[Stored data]
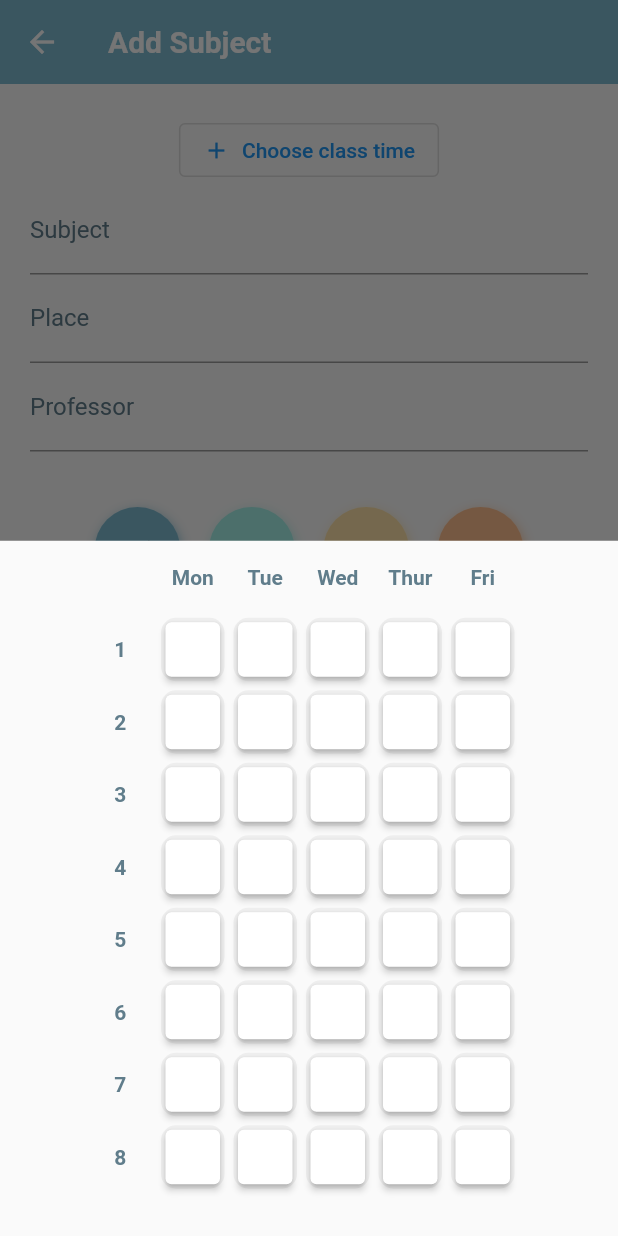
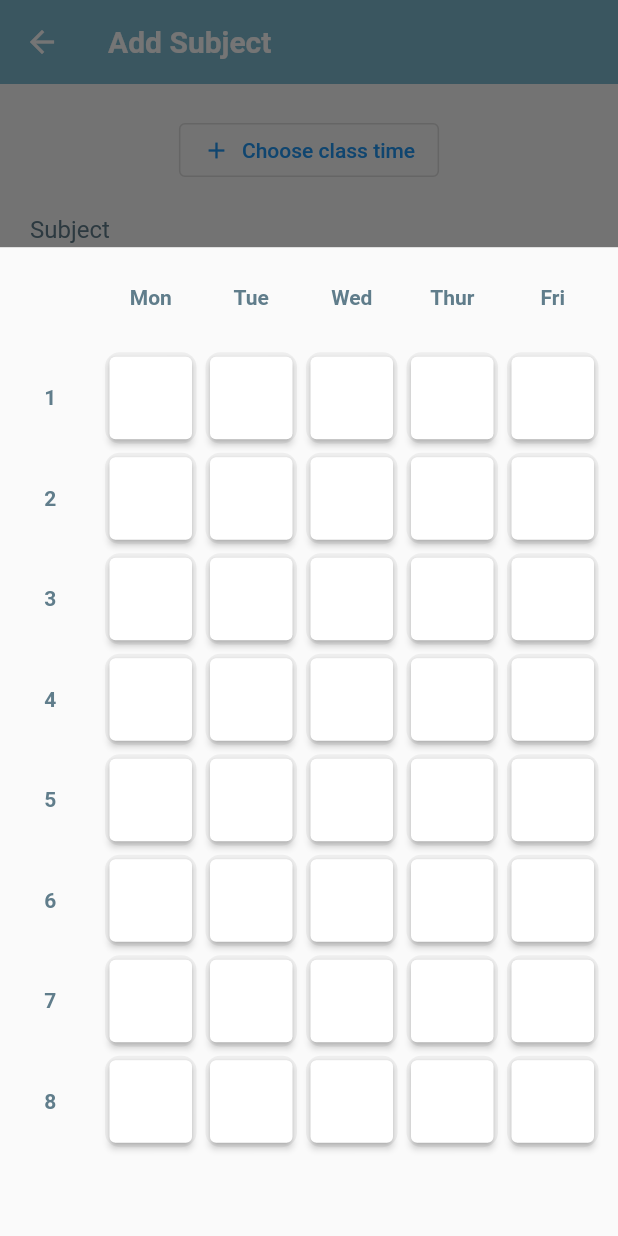
Before and after one commit to preciousMzembe/classmate, a Flutter app: the AddSubject screen opened directly, after a tap on "Choose class time", on a phone screen of 412 x 824 dp. Run offline on Flutter 3.47's test engine with Material 2 defaults, Android fonts, the phone set to English and light mode, and no system bars; drawn by our look-alikes of flutter_colorpicker; our stand-ins replace firebase_analytics, firebase_core, hive_flutter, shared_preferences, smooth_page_indicator, table_calendar; accounts and stored records are empty.

Commit message:
change timetable view 2

```diff
--- a/lib/pages/sub_pages/add_subject.dart
+++ b/lib/pages/sub_pages/add_subject.dart
@@ -122,25 +122,17 @@ class _AddSubjectState extends State<AddSubject> {
                   OutlinedButton.icon(
                     onPressed: () {
                       showModalBottomSheet<void>(
+                        isScrollControlled: true,
                         context: context,
                         builder: (BuildContext context) {
-                          return SingleChildScrollView(
-                            child: Center(
-                              child: Column(
-                                children: <Widget>[
-                                  SizedBox(
-                                      width: 300,
-                                      height: 600,
+                          return SizedBox(
+                              height: MediaQuery.of(context).size.height * 0.8,
                               child: SubjectTimetable(
                                 select: true,
                                 data: _classmatebox.toMap(),
                                 timetable: timetable,
                                 id: 0,
                               )
-                                  ),
-                                ],
-                              ),
-                            ),
                           );
                         },
                       ).then((value){
--- a/lib/pages/sub_pages/subject_timetable.dart
+++ b/lib/pages/sub_pages/subject_timetable.dart
@@ -106,7 +106,7 @@ class _SubjectTimetableState extends State<SubjectTimetable> {
                         )),
                     child: ElevatedButton(
                       style: ButtonStyle(
-                        backgroundColor: MaterialStateProperty.all<Color>(Colors.grey),
+                        backgroundColor: MaterialStateProperty.all<Color>(Colors.grey)
                       ),
                       child: Container(
                       ),
@@ -129,7 +129,41 @@ class _SubjectTimetableState extends State<SubjectTimetable> {
           for(var element in widget.data.values){
             if(element.containsKey("timetable")){
               var et = element["timetable"];
-              if(et[c][r]>0 && element.containsKey(widget.id)){
+              if(et[c][r]>0){
+                // if(element.containsKey(widget.id)){
+                if(widget.data[widget.id] == element){
+                  return InkWell(
+                      child: GridTile(
+                        child: Container(
+                          margin: EdgeInsets.all(3),
+                          padding: EdgeInsets.all(3),
+                          alignment: Alignment.center,
+                          decoration:BoxDecoration(
+                              color: Colors.grey[200],
+                              borderRadius: BorderRadius.all(
+                                Radius.circular(10),
+                              )),
+                          child: ElevatedButton(
+                            style: ButtonStyle(
+                              backgroundColor: MaterialStateProperty.all<Color>(Colors.white),
+                            ),
+                            child: Container(
+                            ),
+                            onPressed: (){
+                              setState(() {
+                                if(widget.timetable[c][r] == 1) {
+                                  widget.timetable[c][r] = 0;
+                                } else {
+                                  widget.timetable[c][r] = 1;
+                                }
+                              });
+
+                            },
+                          ),
+                        ),
+                      )
+                  );
+                }
                 return InkWell(
                   child: GridTile(
                     child: widget.select == false ?
```
Lines whose indentation alone changed are shown as unchanged.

:: Work item ::
Lines that hold "select" are the ones to copy, so pick each out from the data.

:: Written answer ::
                                 select: true,
                     child: widget.select == false ?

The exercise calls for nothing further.